> _PROBLEM TO SOLVE_:
Copy each of the records exactly; leave nothing out.

(Beginning of MATERIAL PROVIDED)

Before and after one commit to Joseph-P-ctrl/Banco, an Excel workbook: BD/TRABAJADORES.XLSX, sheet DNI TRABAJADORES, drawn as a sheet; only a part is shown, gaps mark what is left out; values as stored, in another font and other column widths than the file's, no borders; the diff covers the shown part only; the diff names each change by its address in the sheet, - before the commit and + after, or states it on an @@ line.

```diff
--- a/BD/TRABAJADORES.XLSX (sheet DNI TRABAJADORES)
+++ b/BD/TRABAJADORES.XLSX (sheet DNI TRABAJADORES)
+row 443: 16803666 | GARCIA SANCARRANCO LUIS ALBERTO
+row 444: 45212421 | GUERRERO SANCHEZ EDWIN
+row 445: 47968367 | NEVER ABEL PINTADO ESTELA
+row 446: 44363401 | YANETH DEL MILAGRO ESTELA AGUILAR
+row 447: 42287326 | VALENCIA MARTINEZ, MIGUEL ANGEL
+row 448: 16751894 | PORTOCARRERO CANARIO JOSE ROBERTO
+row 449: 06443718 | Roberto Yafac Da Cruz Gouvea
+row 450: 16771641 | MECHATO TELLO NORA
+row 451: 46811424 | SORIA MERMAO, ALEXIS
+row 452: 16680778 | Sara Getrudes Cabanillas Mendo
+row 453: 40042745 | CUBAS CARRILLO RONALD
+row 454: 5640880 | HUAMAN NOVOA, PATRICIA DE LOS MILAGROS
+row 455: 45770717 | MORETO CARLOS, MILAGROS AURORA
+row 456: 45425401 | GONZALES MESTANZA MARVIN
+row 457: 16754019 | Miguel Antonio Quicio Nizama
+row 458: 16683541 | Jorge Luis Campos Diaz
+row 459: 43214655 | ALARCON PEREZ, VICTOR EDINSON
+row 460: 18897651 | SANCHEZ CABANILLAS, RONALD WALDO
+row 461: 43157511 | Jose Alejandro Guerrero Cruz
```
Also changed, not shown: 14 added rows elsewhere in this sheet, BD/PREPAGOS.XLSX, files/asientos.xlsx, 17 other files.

(End of MATERIAL PROVIDED)

> _OUTPUT_:
Before and after one commit to Joseph-P-ctrl/Banco, an Excel workbook: BD/TRABAJADORES.XLSX, sheet DNI TRABAJADORES, drawn as a sheet; only a part is shown, gaps mark what is left out; values as stored, in another font and other column widths than the file's, no borders; the diff covers the shown part only; the diff names each change by its address in the sheet, - before the commit and + after, or states it on an @@ line.

```diff
--- a/BD/TRABAJADORES.XLSX (sheet DNI TRABAJADORES)
+++ b/BD/TRABAJADORES.XLSX (sheet DNI TRABAJADORES)
+row 443: 16803666 | GARCIA SANCARRANCO LUIS ALBERTO
+row 444: 45212421 | GUERRERO SANCHEZ EDWIN
+row 445: 47968367 | NEVER ABEL PINTADO ESTELA
+row 446: 44363401 | YANETH DEL MILAGRO ESTELA AGUILAR
+row 447: 42287326 | VALENCIA MARTINEZ, MIGUEL ANGEL
+row 448: 16751894 | PORTOCARRERO CANARIO JOSE ROBERTO
+row 449: 06443718 | Roberto Yafac Da Cruz Gouvea
+row 450: 16771641 | MECHATO TELLO NORA
+row 451: 46811424 | SORIA MERMAO, ALEXIS
+row 452: 16680778 | Sara Getrudes Cabanillas Mendo
+row 453: 40042745 | CUBAS CARRILLO RONALD
+row 454: 5640880 | HUAMAN NOVOA, PATRICIA DE LOS MILAGROS
+row 455: 45770717 | MORETO CARLOS, MILAGROS AURORA
+row 456: 45425401 | GONZALES MESTANZA MARVIN
+row 457: 16754019 | Miguel Antonio Quicio Nizama
+row 458: 16683541 | Jorge Luis Campos Diaz
+row 459: 43214655 | ALARCON PEREZ, VICTOR EDINSON
+row 460: 18897651 | SANCHEZ CABANILLAS, RONALD WALDO
+row 461: 43157511 | Jose Alejandro Guerrero Cruz
```
Also changed, not shown: 14 added rows elsewhere in this sheet, BD/PREPAGOS.XLSX, files/asientos.xlsx, 17 other files.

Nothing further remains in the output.